I received my first call to a church less than a month after my 25th birthday. The church wanted a young pastor, guess what? They go one! This meant, however, that the first decade of ministry was spent with the expression from others, “You’re so YOUNG!”
I didn’t have a response to this. It’s like when you’re 9 billion months pregnant and someone says, “You haven’t had that baby yet?” You want to retort “does it LOOK like I’ve had the baby yet?!?!?” (and expletives also filled my head).
“You’re so young.” Yes. Yes, I am. I am an amazing accomplished young adult. I grew up and have gotten along better with adults than people my own age since I was 8. I was called an “old soul”. Life circumstances made me “wiser beyond my years”. At 25 I had been living as a self sufficient human being for more years than should be acceptable.
However, saying that because tiresome and downright rude, so I thought about it.
“You’re so young!” a person would say, “Oh, you’re just jealous!” I would say in a flirty but authoritative way that said, stop projecting your assumptions onto my age and judge me on my merits, also, I’m fun!
Yesterday my boyfriend and I went to see the movie, Don’t Think Twice. It’s about an Improv group who has been together and they’re all trying to advance their careers, it’s a movie about being not-so-young anymore and wondering what the meaning of “success” is.
After, as we drank Sangria and ate Tapas we discussed this ying and yang of jealousy and competitiveness. There are some people made for a certain thing. In this instance one of the characters “made it” on to the Saturday Night Live type show. He was a showman, he was good with the scripted but not as good as some of the others with improv. However, he had “made it” and the others hadn’t.
Earlier that day, I was going through my mail at work. There was a large catalog for church books, which of course I was pouring through. A couple pages in, side by side, were two books my best friend’s from Seminary had written.
In seminary the three of us were besties from the first year. Faith, like mindedness, snark, and a limited number of outlets in the classroom brought us together. (literally, we fought over the one accessible plug, three of us for two plugs and yes, we did get an extension chord).
As I look back on that time I think about Paul in his Letter to the Romans:
We have gifts that differ according to the grace given to us: prophecy, in proportion to faith; ministry, in ministering; the teacher, in teaching; the exhorter, in exhortation; the giver, in generosity; the leader, in diligence; the compassionate, in cheerfulness. -Romans 12:6-8
I was not jealous of my friends, I loved them and love them still. I want good things for them. I was them to succeed and be happy each according to their own gifts.
I do not say this to be pretentious. I have certainly been jealous of things my friends have done, but that jealousy comes from seeing that they carved out the time, or they made certain things bigger priorities than I did.
For instance, I am jealous of people who play the guitar, but I am smart enough to know that if I put the time and effort into learning to do so, I would. (side note: this type of jealousy excludes things we have little to no control over such as pregnancy).
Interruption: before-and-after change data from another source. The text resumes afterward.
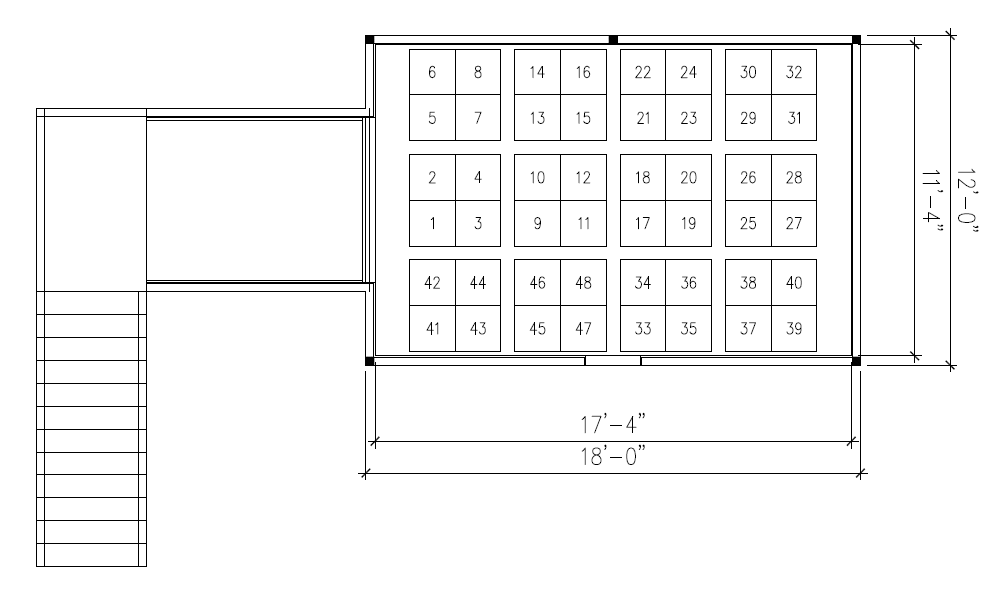
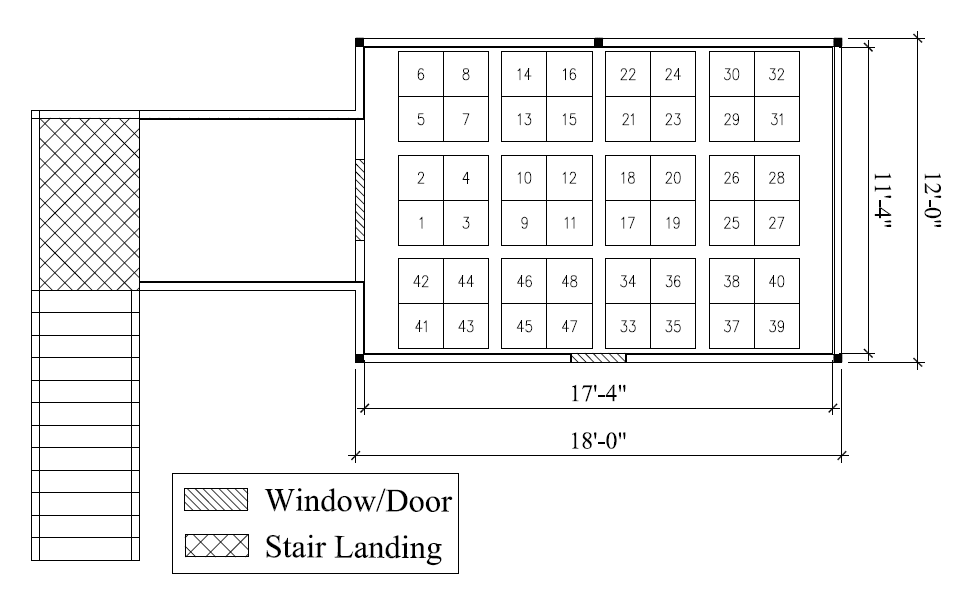
Updated DWGs and tex

diff --git a/Part_I/Report/DHS2013_ADD.tex b/Part_I/Report/DHS2013_ADD.tex
@@ -261,7 +261,7 @@ The compartment featured two openings; one doorway measuring 3~ft by 6~ft 8~in. 
 
 \begin{figure}[!ht]
 	\centering
-	\includegraphics[width=\columnwidth]{Figures/Water_Distribution/ADDtopdownviewprint}
+	\includegraphics[width=\columnwidth]{Figures/Water_Distribution/ADDtopdownviewtext}
 	\caption[ADD Plan View]{ADD Plan View.}
 	\label{fig:ADD_Top_View}
 \end{figure}
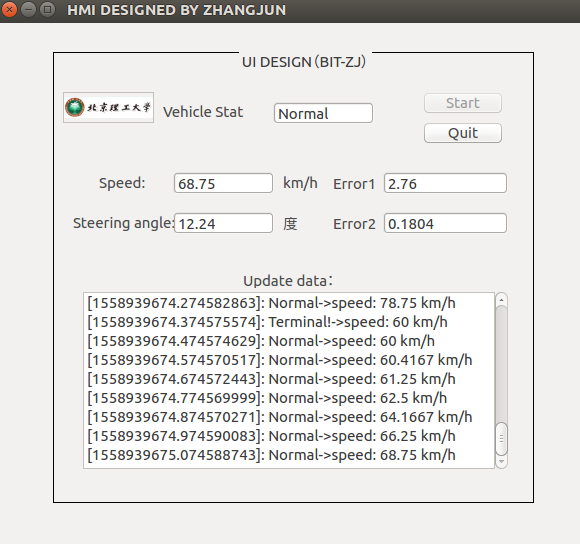
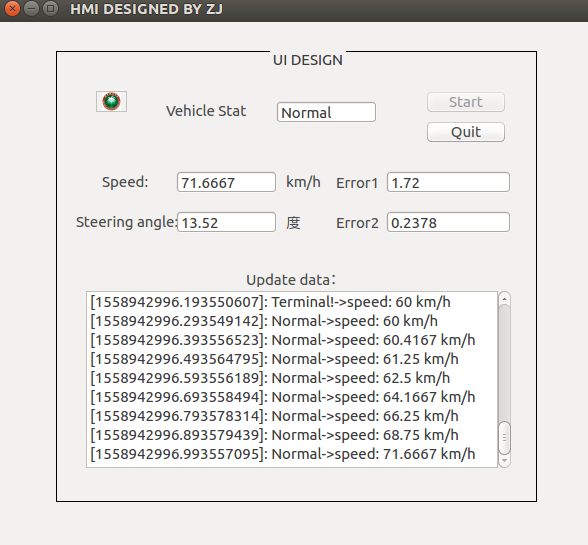
update

diff --git a/show_msg/src/main_window.cpp b/show_msg/src/main_window.cpp
@@ -11,7 +11,7 @@ using namespace Qt;
 MainWindow::MainWindow(int argc, char** argv, QWidget *parent) : QMainWindow(parent), qnode(argc,argv)
 {
     ui.setupUi(this);
-    this->setWindowTitle(QString::fromLocal8Bit("HMI DESIGNED BY ZHANGJUN"));
+    this->setWindowTitle(QString::fromLocal8Bit("HMI DESIGNED BY ZJ"));
     setWindowIcon(QIcon(":/images/bit.jpeg"));
     ui.view_logging_sub->setModel(qnode.loggingModel_sub());
     QObject::connect(&qnode, SIGNAL(loggingUpdated_sub(QString,float,float,float,double)), this, SLOT(updateLoggingView_sub(QString,float,float,float,double)));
They have done great things, but so I have. Each in our own way, according to our gifts.
I don’t get jealous easily but when you turn to competitiveness, I become enslaved. Jealousy has to do with having something someone else wants. I guess life has taught me that nothing comes easy for anyone, and if it does come easy than there are issues with that (entitlement, for instance). There’s always a catch.
Competition is different. Maybe it’s because I don’t go after something unless I really want it. Competitiveness hits me at my core. It’s personal. Why would someone want them, when they could have me?
Yes, I am this egotistical.
When my “Kool Kids” (yes, this is what we called ourselves, and specifically made the ironic “k”) respective books came out I was proud of them, I also felt this pull of jealousy/competition, (what had I done with my time since Seminary? should I be writing a book? Is that what I’m supposed to be doing?) It was about me, not them.
There is a scene in the movie (which I am going to get wrong) where one of the characters tells the mopey “why wasn’t it me” guy that he should stop looking to the one who “made it” work on his own strengths instead of relying on his friend to get hima ticket on the success train.
This was a blip of a scene in the movie, but very poignant.
If you’re jealous of the people you are in competition with, then spend that energy focusing on yourself. What’s the saying? If the grass is greener on the other side of the fence, then water your own grass.
No one’s marriage is perfect. No one’s got it all figured out. If you want something, go for it and if you don’t get it or it doesn’t work out, reflect, regroup, and redirect your attention. (yeah, I totally just came up with that! See I’m awesome!)
Focus on yourself in healthy doses. And then, with confidence, the next time someone gives you a backhanded compliment you can exclaim with joy, “You’re just jealous!”